The Power of Purple
There aren’t many people who have heard of anthocyanins, but dieticians and nutritionists have, because these colorful compounds are abundant in many of the fruits and vegetables we eat. As the term “cyan” suggests, we’re talking here about colors mostly in the blue and purple bands of the rainbow, the kind you see in black currants and blueberries, grapes, plums, purple cabbage and blue corn, and much else. Without these pigments not only fruits and vegetables, but flowers and foliage would lack essential protection from the damaging effects of sunlight.
But anthocyanins aren’t just a source protective color in violets and autumn leaves. In countless tests, anthocyanins have been proven to be effective anti-oxidants, anti-inflammatories, and even antitumor and anti-neurodegenerative agents.¹ This is one of the reasons fruits and vegetables rich in anthocyanins are so highly recommended by dieticians, and often cited as lacking in our daily diets.
But there is a problem with the proof mentioned above. The tests performed on anthocyanins have necessarily occurred in vitro, that is to say, in glass, i.e. test tubes, lab beakers and petri dishes. Meanwhile, we still do not know how these secondary metabolites are processed in the digestive system, transported into the bloodstream, and absorbed into the cells of the human body. Scientists who have proven the effectiveness of these compounds in fighting cancer in test tubes will tell you that this is not the same as explaining how they work in the human body.

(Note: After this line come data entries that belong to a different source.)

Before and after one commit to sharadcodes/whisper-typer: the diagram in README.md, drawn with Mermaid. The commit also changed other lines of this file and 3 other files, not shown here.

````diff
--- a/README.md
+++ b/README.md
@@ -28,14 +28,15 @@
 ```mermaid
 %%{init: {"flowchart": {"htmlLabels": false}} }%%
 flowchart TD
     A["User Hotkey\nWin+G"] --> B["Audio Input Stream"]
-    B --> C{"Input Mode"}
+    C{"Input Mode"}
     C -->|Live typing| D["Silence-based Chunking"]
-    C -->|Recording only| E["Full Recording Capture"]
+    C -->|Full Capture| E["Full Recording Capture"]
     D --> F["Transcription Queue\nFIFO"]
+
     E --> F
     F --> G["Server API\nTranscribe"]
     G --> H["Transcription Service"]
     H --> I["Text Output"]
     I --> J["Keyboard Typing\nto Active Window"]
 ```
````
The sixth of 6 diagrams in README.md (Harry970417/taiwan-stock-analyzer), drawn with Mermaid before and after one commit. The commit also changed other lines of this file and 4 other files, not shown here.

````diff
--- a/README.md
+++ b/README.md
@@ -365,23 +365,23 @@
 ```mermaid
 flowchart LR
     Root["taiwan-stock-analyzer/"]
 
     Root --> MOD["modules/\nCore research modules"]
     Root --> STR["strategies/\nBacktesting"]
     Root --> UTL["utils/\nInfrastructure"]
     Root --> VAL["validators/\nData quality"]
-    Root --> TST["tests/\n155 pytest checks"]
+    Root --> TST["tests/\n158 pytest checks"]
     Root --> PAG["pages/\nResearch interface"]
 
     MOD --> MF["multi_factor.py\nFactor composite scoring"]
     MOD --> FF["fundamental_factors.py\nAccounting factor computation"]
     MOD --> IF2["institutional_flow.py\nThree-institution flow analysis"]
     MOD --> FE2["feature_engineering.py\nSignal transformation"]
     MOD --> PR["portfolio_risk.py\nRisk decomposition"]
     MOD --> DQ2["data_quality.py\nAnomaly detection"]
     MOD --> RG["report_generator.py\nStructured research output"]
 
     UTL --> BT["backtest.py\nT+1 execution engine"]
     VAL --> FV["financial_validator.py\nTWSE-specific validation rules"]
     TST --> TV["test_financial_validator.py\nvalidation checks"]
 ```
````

At this level, it turns out that much nutritional science is still theory and guesswork. While many naysayers insist that anthocyanins, and similar micronutrients, are destroyed in the acidic juices of the digestive system, there are researchers who insist that there must be ways that compounds like anthocyanins enter the body, where they are not just beneficial, but essential to our health.